Get It “In Writing”

Get It “In Writing”

The term “in writing” has changed a great deal since the last generation. In the past, a writing requirement was easy to identify; the text of the agreement and the signature had to appear on paper, an actual hard copy that can be held in one’s  hand. Most states, Arkansas included, have adopted the Uniform Electronic Transactions Act (UETA). The UETA was adopted by the National Conference of Commissioners on Uniform State Laws in 1999 guaranteeing that electronic transactions are just as enforceable as those on paper are. In short, the UETA provides that a contract cannot be denied legal effect or enforceability solely because an electronic record was used in its formation. It also states that any law that requires a physical record will be satisfied by an electronic record and that any signature requirement can be an electronic signature. UETA rules are primarily for electronic records and electronic signatures relating to transactions.

An electronic record is defined as, a record created, generated, sent, communicated, received, or stored by electronic means. Both email and text messages qualify. An electronic signature is defined as an electronic sound, symbol, or process attached to or logically associated with a record and executed or adipted by a person with the intent to sign the record. The 2010 Arkansas Code 25-32-105 addresses the use of electronic records and electronic signatures and the variations by agreement.

  1. Does not require a record or signature to be created, generated, sent, communicated, received, stored, or otherwise processed or used by electronic means or in electronic form.
  2. Applies only to transactions between parties that both have agreed to conduct transactions by electronic means. The agreement is determined from context and surrounding circumstances, which includes the parties’ conduct.
  3. A party that agrees to conduct a transaction by electronic means may refuse to conduct other transactions by electronic means. This right may not be waived by agreement.
  4. The presence in certain provisions of the words “unless otherwise agreed”, or similar words, does not imply that the effect of other provisions may not be varied by agreement.
  5. Whether an electronic record or electronic signature has legal consequences and other applicable law.

While 25-32-107 addresses the legal recognition of electronic records, electronic signatures, and electronic contract.

  1. A record or signature may not be denied legal effect or enforceability solely because it is in electronic form.
  2. A contract may not be denied legal effect or enforceability solely because an electronic record was used in its formation.
  3. If a law requires a record to be in writing, an electronic record satisfies the law.
  4. If a law requires a signature, an electronic signature satisfies the law.

Based on the above information, one would assume that family law would follow suit regarding electronic signatures, but not necessarily. You see, case law has yet to begin exploring the interaction between family writing requirements and statutes regarding electronic writings, but is is certainly not safe to assume that all writings are acceptable as an electronic record, especially modifications to child custody and visitation.  

Electronic signatures, electronic records, hard copies, “wet-ink” documents are all ways of making documents official for the courts.

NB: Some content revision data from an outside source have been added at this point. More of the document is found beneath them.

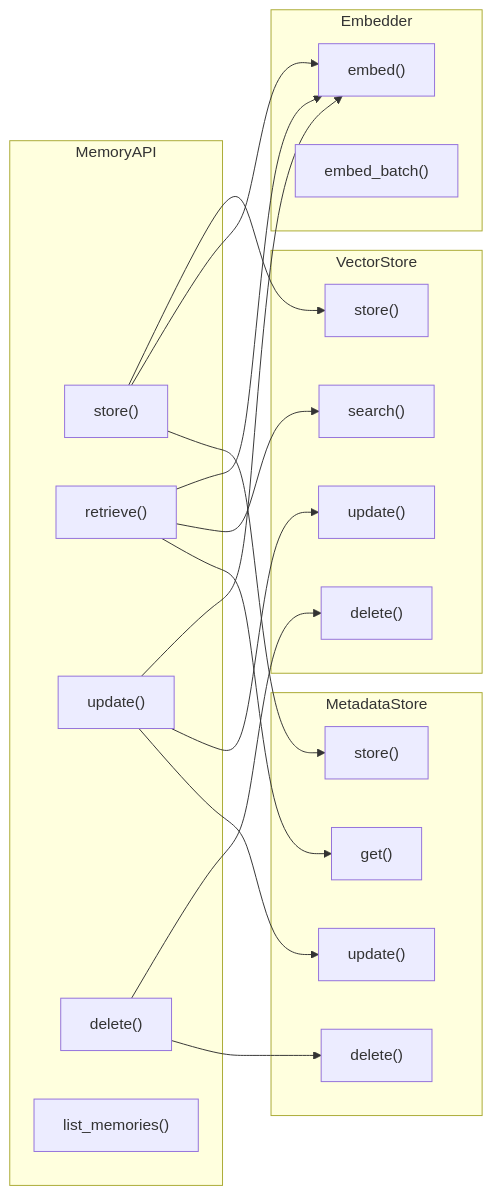
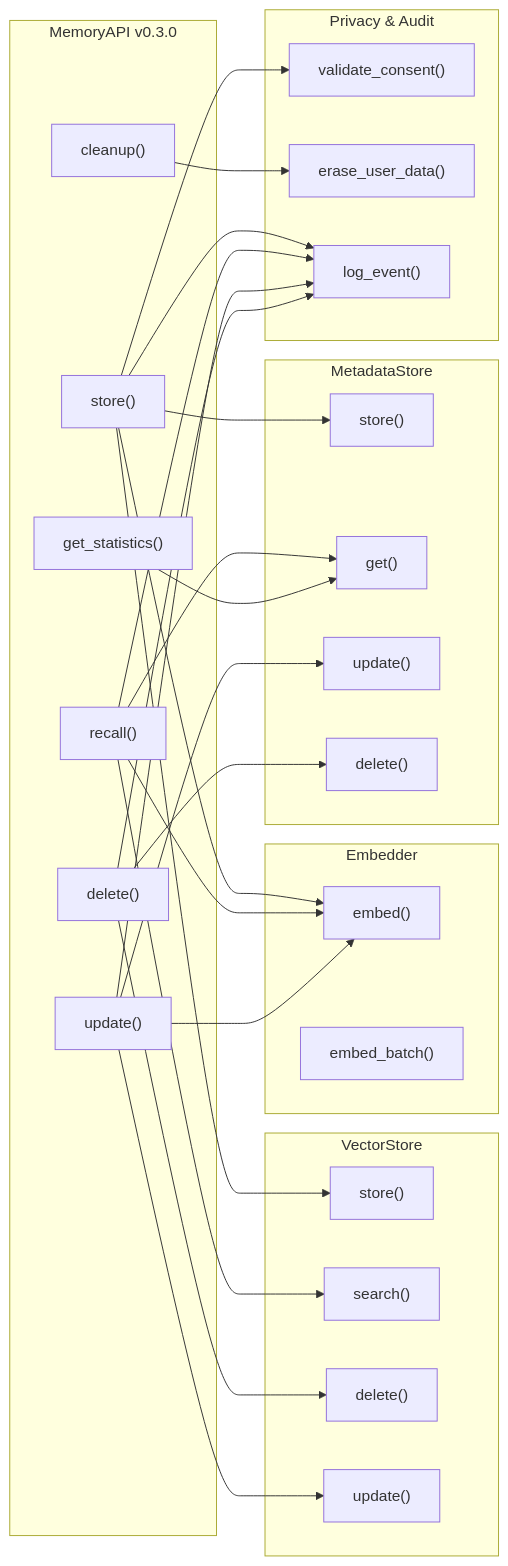
Before and after one commit to memorix-ai/memorix-sdk: the second of 6 diagrams in docs/ARCHITECTURE.md, drawn with Mermaid. The commit also changed other lines of this file and 31 other files, not shown here.

````diff
--- a/docs/ARCHITECTURE.md
+++ b/docs/ARCHITECTURE.md
@@ -61,44 +86,59 @@
 ```mermaid
 graph LR
-    subgraph "MemoryAPI"
+    subgraph "MemoryAPI v0.3.0"
         STORE["store()"]
-        RETRIEVE["retrieve()"]
+        RECALL["recall()"]
         UPDATE["update()"]
         DELETE["delete()"]
-        LIST["list_memories()"]
+        STATS["get_statistics()"]
+        CLEANUP["cleanup()"]
     end
     
     subgraph "VectorStore"
         VS_STORE["store()"]
         VS_SEARCH["search()"]
         VS_DELETE["delete()"]
         VS_UPDATE["update()"]
     end
     
     subgraph "Embedder"
         EMB_EMBED["embed()"]
         EMB_BATCH["embed_batch()"]
     end
     
     subgraph "MetadataStore"
         MS_STORE["store()"]
         MS_GET["get()"]
         MS_UPDATE["update()"]
         MS_DELETE["delete()"]
     end
     
+    subgraph "Privacy & Audit"
+        CONSENT_CHECK["validate_consent()"]
+        ERASE_DATA["erase_user_data()"]
+        AUDIT_LOG["log_event()"]
+    end
+    
     STORE --> VS_STORE
     STORE --> EMB_EMBED
     STORE --> MS_STORE
+    STORE --> CONSENT_CHECK
+    STORE --> AUDIT_LOG
     
-    RETRIEVE --> EMB_EMBED
-    RETRIEVE --> VS_SEARCH
-    RETRIEVE --> MS_GET
+    RECALL --> EMB_EMBED
+    RECALL --> VS_SEARCH
+    RECALL --> MS_GET
+    RECALL --> AUDIT_LOG
     
     UPDATE --> EMB_EMBED
     UPDATE --> VS_UPDATE
     UPDATE --> MS_UPDATE
+    UPDATE --> AUDIT_LOG
     
     DELETE --> VS_DELETE
     DELETE --> MS_DELETE
+    DELETE --> AUDIT_LOG
+    
+    STATS --> MS_GET
+    CLEANUP --> ERASE_DATA
 ```
````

However, electronic signatures and electronic records are a bit more confusing due to the rapid change in technology and the slow pace laws and rules are changed. To make sure you are signing in the proper manner and protecting your family, call 479.434.2414 for our Fort Smith office and 479.802.6560 for our Northwest Arkansas office. From your first consultation until settlement of your case, I strive to remain accessible through the legal process.